5. The Capanne Project, Rwanda

Best for: Indigenous architectural heritage

This imaginative village lodge on Nkombo Island, preparing to open at the time of going to print, offers a chance to stay out on the waters of Lake Kivu and learn about the Rwandan-Congolese islanders’ cultural traditions. Inspired by ancient dwellings, each of the two guest huts is built of sweet-smelling straw and furnished with handmade mats and mattresses. Funds from stays here help support the islanders, who are both isolated and marginalised.

6. The Safari Series, Kenya

Best for: A youthful vibe

Since 2019, adventure-loving young Land Rover enthusiast Ed Hough and his wife Moon have been shaking up the traditional safari offering, and which generations it appeals to. They arrange guided walks and drives around Lolldaiga Hills private conservancy, in vintage Series I and II Landies, upcycled as safari vehicles — or simply hand over the keys, so you can drive yourself. Their six-tent camp, staffed by a small local team, is refreshingly unfussy, with a light-as-air, colourful style.

7. Sayari Camp, Tanzania

Best for: Craft beer and wildebeest-watching

If the beer-lover in your life has doubts about being immersed in the wilderness, miles from a proper pub, Sayari is the answer. Rebuilt in 2020 in a crisp, contemporary style, it’s a luxurious camp in the Serengeti National Park, with its own solar-powered microbrewery — the first of its kind in the bush — and drinking water purification plant. The camp operates from June to March, with the Great Migration peaking between July and September.

8. Tembo Plains Camp, Zimbabwe

Best for: Camera geeks and plant-based cuisine

The latest camp from National Geographic explorers-at-large Dereck and Beverly Joubert, which launched in August 2021, has their trademark flair. Set in the Sapi reserve, it accommodates up to 12 guests, all of whom are given access to professional quality cameras — ideal for photographers who want to up their game. True to the Jouberts’ own ethics, the planet-friendly menu includes some of the best vegan dishes you’ll sample on safari.

Published in the Jul/Aug 2022 issue of National Geographic Traveller (UK)

Follow us on social media


Explore Nat Geo

  • Animals
  • Environment
  • History & Culture
  • Science
  • Travel
  • Photography
  • Space
  • Adventure
  • Video

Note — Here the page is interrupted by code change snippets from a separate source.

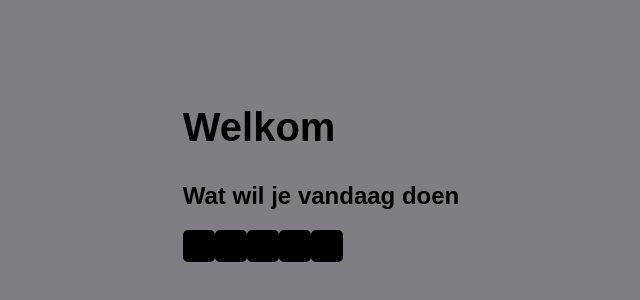
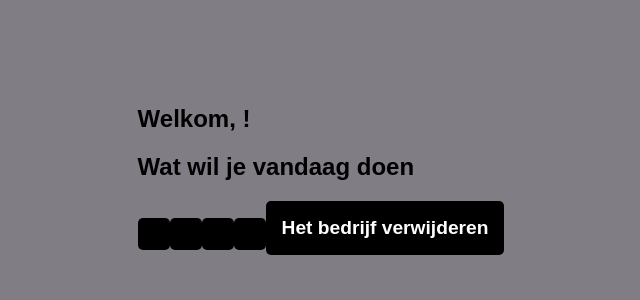
Before and after one commit to Mellewessel408/untitled, a React (Vite) app: page /HoofdschermZakelijk in a window 1280 px wide. Shown: the part 230-530 px from the top of the page, without its empty margins (319-959 px from the left). Built offline with nearby package versions, Linux system fonts and the light colour scheme.

Commit message:
Zakelijk + bedrijf

```diff
--- a/src/HoofdschermZakelijk.jsx
+++ b/src/HoofdschermZakelijk.jsx
@@ -1,8 +1,9 @@
 import {useNavigate} from 'react-router-dom';
-import {AccountProvider} from "./Login/AccountProvider.jsx";
+import {AccountProvider, useAccount} from "./Login/AccountProvider.jsx";
 
 function HoofdschermZakelijk() {
     const navigate = useNavigate();
+    const { currentAccountId, logout } = useAccount(); // Haal de currentAccountId uit de context
 
     const VoertuigenOverzicht = () => {
 
@@ -45,15 +46,16 @@ function HoofdschermZakelijk() {
 
     return (
         <div>
-            <h1>Welkom</h1>
+            <h2>Welkom, !</h2>
             <h2>Wat wil je vandaag doen</h2>
             <button onClick={VoertuigenOverzicht}></button>
             <button onClick={MedewerkersBeheren}></button>
             <button onClick={AbbonementsBeheer}></button>
             <button onClick={VerhuurActiviteiten}></button>
-            <button onClick={BedrijfVerwijderen}></button>
+            <button onClick={BedrijfVerwijderen}> Het bedrijf verwijderen </button>
         </div>
     );
 
 }
+
 export default HoofdschermZakelijk;
--- a/src/Login/InlogPagina.jsx
+++ b/src/Login/InlogPagina.jsx
@@ -7,10 +7,10 @@ import {AccountProvider, useAccount} from "./AccountProvider.jsx";
 function InlogPagina() {
     const [email, setEmail] = useState('');
     const [wachtwoord, setWachtwoord] = useState('');
-    const [gebruiker, setGebruiker] = useState('');
+
     const navigate = useNavigate();
     const { login } = useAccount();
-
+    const [gebruiker, setGebruiker] = useState('');
 
 
     const inlogKnop = async (event) => {
--- a/src/Login/RegistreerBedrijf.jsx
+++ b/src/Login/RegistreerBedrijf.jsx
@@ -4,6 +4,7 @@ import './RegistreerBedrijf.css';
 import React from 'react';
 import axios from "axios";
 import logo from '../assets/CarAndAll Logo.webp';
+import {AccountProvider, useAccount} from "./AccountProvider.jsx";
 
 function RegistreerBedrijf() {
     const navigate = useNavigate();
@@ -12,14 +13,16 @@ function RegistreerBedrijf() {
         navigate("./InlogPagina");
     };
 
+    const { login } = useAccount();
+
+
     const Registreer = async (event) => {
         event.preventDefault();
 
         const formData = new FormData(event.target);
         const email = formData.get('email');
         const wachtwoord = formData.get('wachtwoord');
-        /*const herhaalWachtwoord = formData.get('herhaalWachtwoord');
-        */const bedrijfsnaam = formData.get('bedrijfsnaam');
+        const bedrijfsnaam = formData.get('bedrijfsnaam');
         const kvkNummer = formData.get('kvkNummer');
         const postcode = formData.get('postcode');
         const huisnummer = formData.get('huisnummer');
@@ -27,11 +30,7 @@ function RegistreerBedrijf() {
         const maxVoertuigen = formData.get('maxVoertuigen');
 
 
-        // Controleer of de wachtwoorden overeenkomen
-        /*if (wachtwoord !== herhaalWachtwoord) {
-            alert('Wachtwoorden komen niet overeen. Probeer het opnieuw.');
-            return;
-        }*/
+
 
         // Verzamel de data in een object om te verzenden
         const BedrijfsData = {
@@ -65,6 +64,7 @@ function RegistreerBedrijf() {
                 // Als de request succesvol is
                 console.log('Account succesvol aangemaakt');
                 alert('Account succesvol aangemaakt!');
+                login(await response.text());
                 navigate('HoofdschermZakelijk');
             } else {
                 // Als de request niet succesvol is (bijvoorbeeld BadRequest)
```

About us


  • Magazines
  • Disney+

Follow us

Copyright © 1996-2015 National Geographic Society. Copyright © 2015-2023 National Geographic Partners, LLC. All rights reserved